Residents watch ‘Great American Eclipse’ at Muscatine Community College | Local

MUSCATINE — Ashley Glasscock hopes her children will always remember the day the sun became a banana. Or a Pac-Man. Or if you crane your head just so, a smiley face. The “Great American Eclipse” was visible in Muscatine, reaching 90 percent totality. From their seats at Muscatine Community College’s quad, Evan, 9, Kylie, 6, Bailey, 5, and Aubrey, 5 watched in awe, likening its shape to things they knew.

Each had their own eclipse-watching glasses, courtesy of the Musser Public Library. Glasscock, who knew she wanted the children to watch the eclipse, got four pairs two weeks ago. She was wise to do it early, as the free glasses were in high demand. Library staff ordered two shipments of 100 glasses each, and each shipment was gone in a matter of hours.

The Second Avenue Hy-Vee also ordered glasses and, by the weekend, all of them were gone. 

“Anytime I went out, they were always gone,” Gloasscock said about her search for glasses. “So I was getting them wherever I could.”

Glasscock got a fifth pair for herself at MCC, where college staff had arranged for an eclipse-watching party, ordering 500 pairs for the occasion. MCC Bookstore attendants distributed the glasses. They had been giving glasses away since 9 a.m. Monday. By about 12:40 p.m., glasses had run out. Glasscock was the last one to get a pair.

Sitting on their lawn chairs (Glasscock always has them in her car), the children looked through their glasses along with dozens of other people at MCC quad. And though glasses had run out, people were generous with the pairs they had, sharing them with others who didn’t have a pair.

As the moon shadow passed over the sun, the sun became a thin band of light.

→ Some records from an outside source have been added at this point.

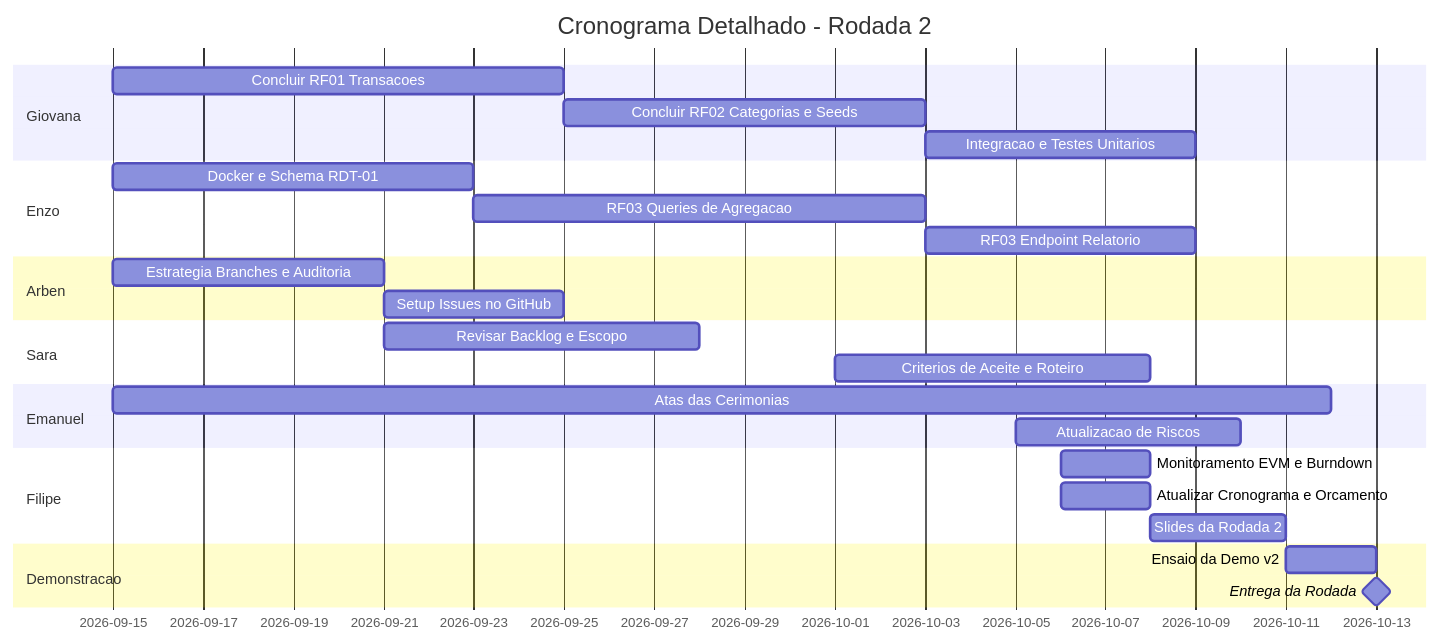
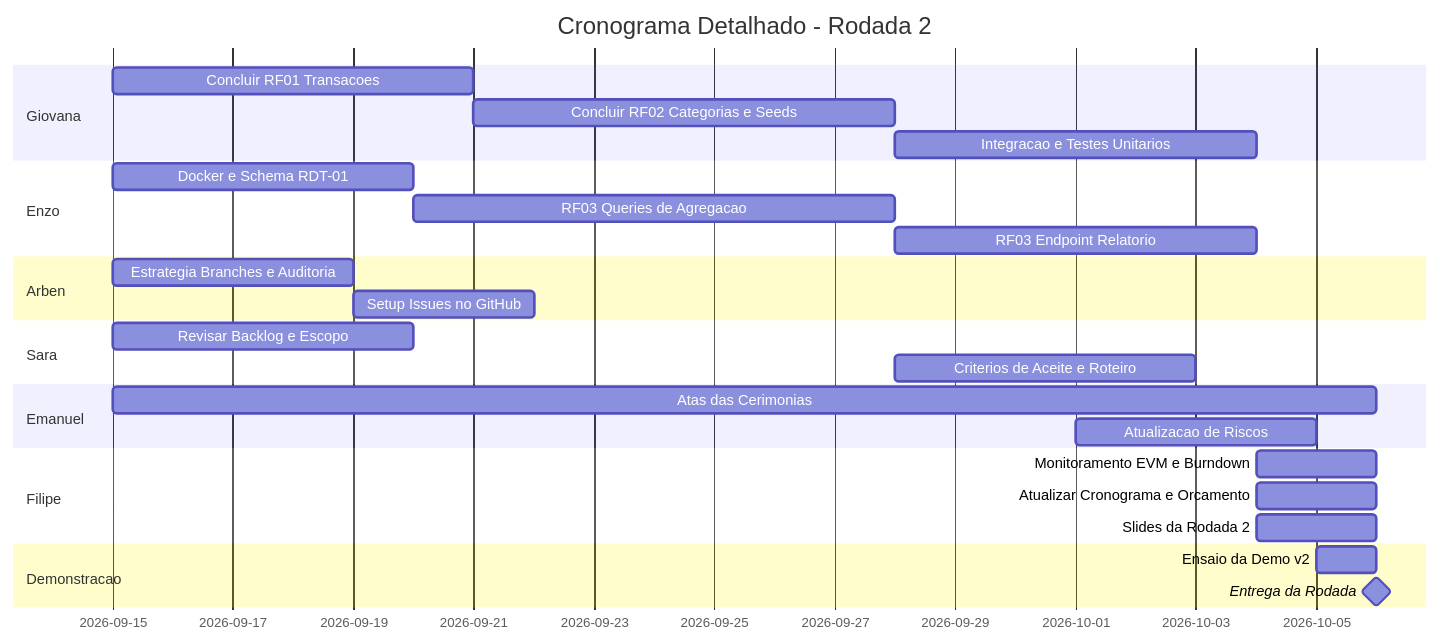
One commit to ArbenTafili/finapp_Uff changed the diagram in docs/plano-projeto/secao-5-cronograma-orcamento.md. Above: the diagram before and after it, drawn with Mermaid.

Commit message:
docs(gestao): finaliza cronograma atualizado com entrega para a data de hoje #14

````diff
--- a/docs/plano-projeto/secao-5-cronograma-orcamento.md
+++ b/docs/plano-projeto/secao-5-cronograma-orcamento.md
@@ -9,36 +9,36 @@
 ```mermaid
 gantt
     title Cronograma Detalhado - Rodada 2
     dateFormat  YYYY-MM-DD
     
     section Giovana
-    Concluir RF01 Transacoes          :a1, 2026-09-15, 10d
-    Concluir RF02 Categorias e Seeds  :a2, after a1, 8d
+    Concluir RF01 Transacoes          :a1, 2026-09-15, 6d
+    Concluir RF02 Categorias e Seeds  :a2, after a1, 7d
     Integracao e Testes Unitarios     :a3, after a2, 6d
     
     section Enzo
-    Docker e Schema RDT-01            :b1, 2026-09-15, 8d
-    RF03 Queries de Agregacao         :b2, after b1, 10d
+    Docker e Schema RDT-01            :b1, 2026-09-15, 5d
+    RF03 Queries de Agregacao         :b2, after b1, 8d
     RF03 Endpoint Relatorio           :b3, after b2, 6d
     
     section Arben
-    Estrategia Branches e Auditoria   :c1, 2026-09-15, 6d
-    Setup Issues no GitHub            :c2, after c1, 4d
+    Estrategia Branches e Auditoria   :c1, 2026-09-15, 4d
+    Setup Issues no GitHub            :c2, after c1, 3d
     
     section Sara
-    Revisar Backlog e Escopo          :d1, 2026-09-21, 7d
-    Criterios de Aceite e Roteiro     :d2, 2026-10-01, 7d
+    Revisar Backlog e Escopo          :d1, 2026-09-15, 5d
+    Criterios de Aceite e Roteiro     :d2, 2026-09-28, 5d
     
     section Emanuel
-    Atas das Cerimonias               :e1, 2026-09-15, 27d
-    Atualizacao de Riscos             :e2, 2026-10-05, 5d
+    Atas das Cerimonias               :e1, 2026-09-15, 21d
+    Atualizacao de Riscos             :e2, 2026-10-01, 4d
     
     section Filipe
-    Monitoramento EVM e Burndown      :f1, 2026-10-06, 2d
-    Atualizar Cronograma e Orcamento  :f2, 2026-10-06, 2d
-    Slides da Rodada 2                :f3, after f1, 3d
+    Monitoramento EVM e Burndown      :f1, 2026-10-04, 2d
+    Atualizar Cronograma e Orcamento  :f2, 2026-10-04, 2d
+    Slides da Rodada 2                :f3, 2026-10-04, 2d
     
     section Demonstracao
-    Ensaio da Demo v2                 :g1, 2026-10-11, 2d
-    Entrega da Rodada                 :milestone, m1, 2026-10-13, 0d
+    Ensaio da Demo v2                 :g1, 2026-10-05, 1d
+    Entrega da Rodada                 :milestone, m1, 2026-10-06, 0d
 ```
````
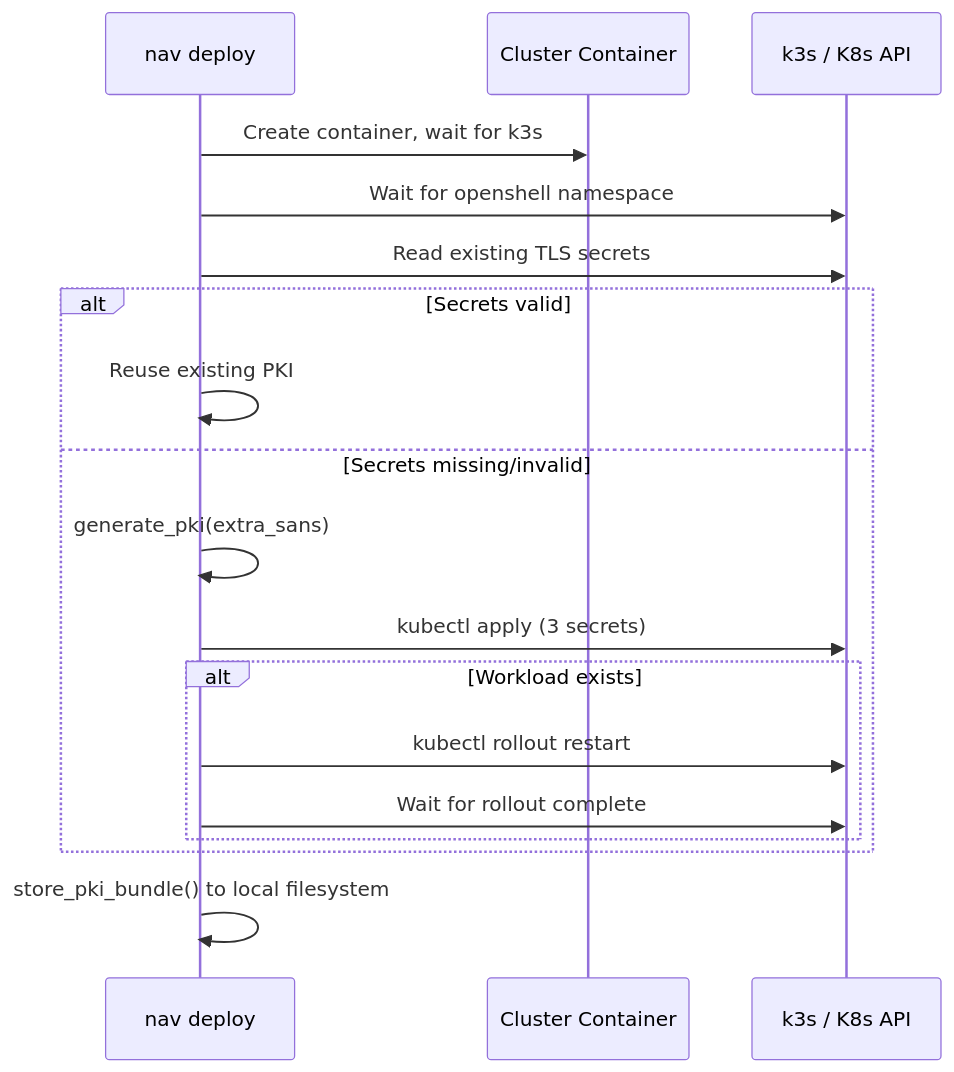
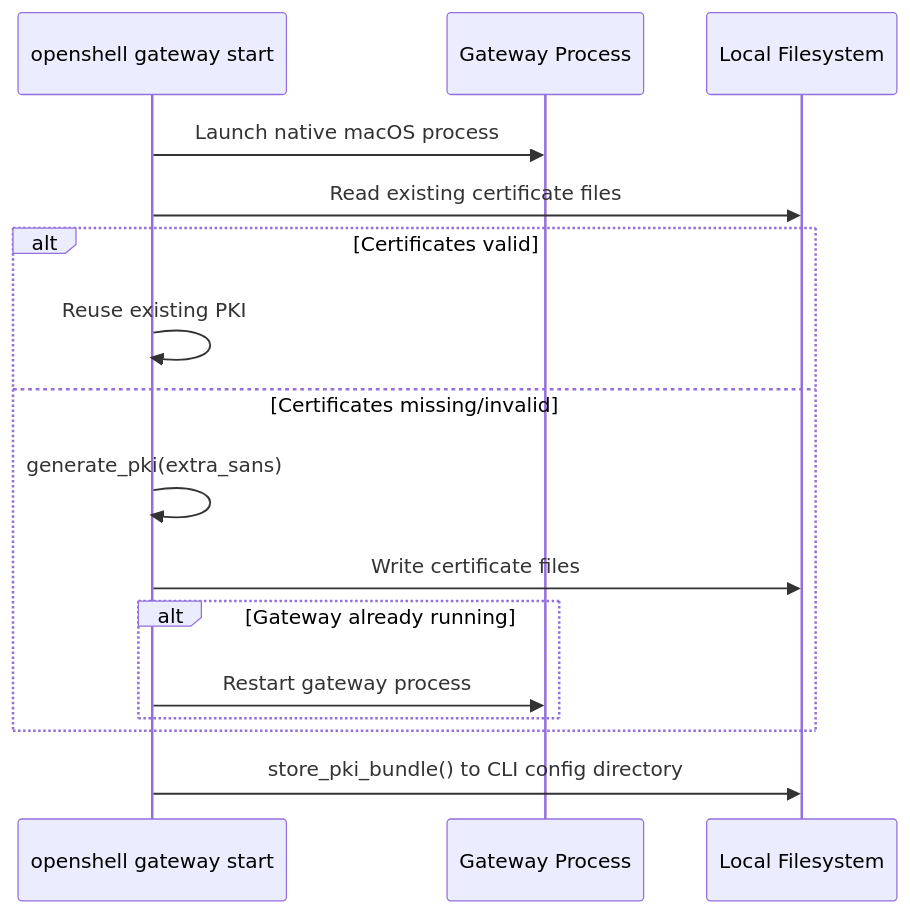
The second of 3 diagrams in architecture/gateway-security.md (persimmon16/OpenShell), drawn with Mermaid before and after one commit. The commit also changed other lines of this file and 98 other files, not shown here.

First line of the commit message:
refactor: remove Docker/k3s/Kubernetes, macOS-only with Apple Container

````diff
--- a/architecture/gateway-security.md
+++ b/architecture/gateway-security.md
@@ -154,21 +140,19 @@
 ```mermaid
 sequenceDiagram
-    participant CLI as nav deploy
-    participant Docker as Cluster Container
-    participant K8s as k3s / K8s API
+    participant CLI as openshell gateway start
+    participant GW as Gateway Process
+    participant FS as Local Filesystem
 
-    CLI->>Docker: Create container, wait for k3s
-    CLI->>K8s: Wait for openshell namespace
-    CLI->>K8s: Read existing TLS secrets
-    alt Secrets valid
+    CLI->>GW: Launch native macOS process
+    CLI->>FS: Read existing certificate files
+    alt Certificates valid
         CLI->>CLI: Reuse existing PKI
-    else Secrets missing/invalid
+    else Certificates missing/invalid
         CLI->>CLI: generate_pki(extra_sans)
-        CLI->>K8s: kubectl apply (3 secrets)
-        alt Workload exists
-            CLI->>K8s: kubectl rollout restart
-            CLI->>K8s: Wait for rollout complete
+        CLI->>FS: Write certificate files
+        alt Gateway already running
+            CLI->>GW: Restart gateway process
         end
     end
-    CLI->>CLI: store_pki_bundle() to local filesystem
+    CLI->>FS: store_pki_bundle() to CLI config directory
 ```
````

The sky darkened to an ominous gray, and the air grew cooler. It looked as though a storm was coming, but there was still light. Elsewhere in the United States, the moon covered the sun entirely and there was a moment of complete darkness. People who follow astronomy made reservations for these regions of totality more than a year ago.

But Glasscock was content with the 90 percent in Muscatine, especially since she didn’t have to drive long hours with four children in tow to see the eclipse.

“I think the kids would get more out of it than I would,” Glasscock said, surveying her children who were wiggling and talking excitedly.

Almost the entire family was there, except for the children’s dad, who had to work. Evan wanted him to see the eclipse.

“I was thinking of calling dad and then putting the eclipse glasses on (the phone),” he told his mom.

“That was very nice, but daddy is working,” Glasscock said.

As befitting a 21st Century eclipse, many people put the glasses over their phone lens, attempting to capture the eclipse for posterity or for social media. It was the first eclipse in nearly 100 years, with a shadow crossing the United States from coast-to-coast.

Glasscock did just that, though on her phone, the glowing band of light looked more like a tiny dot. Ever mindful of the rules, Evan put his glasses on the phone to protect his eyes, while he peaked at the photo of the sun.

Then he put his glasses on, and looked at the real deal.

“Come on, get there!” he yelled at the sky.

“Honey, you can’t speed it up,” Glasscock told him. “It’s not how it works.”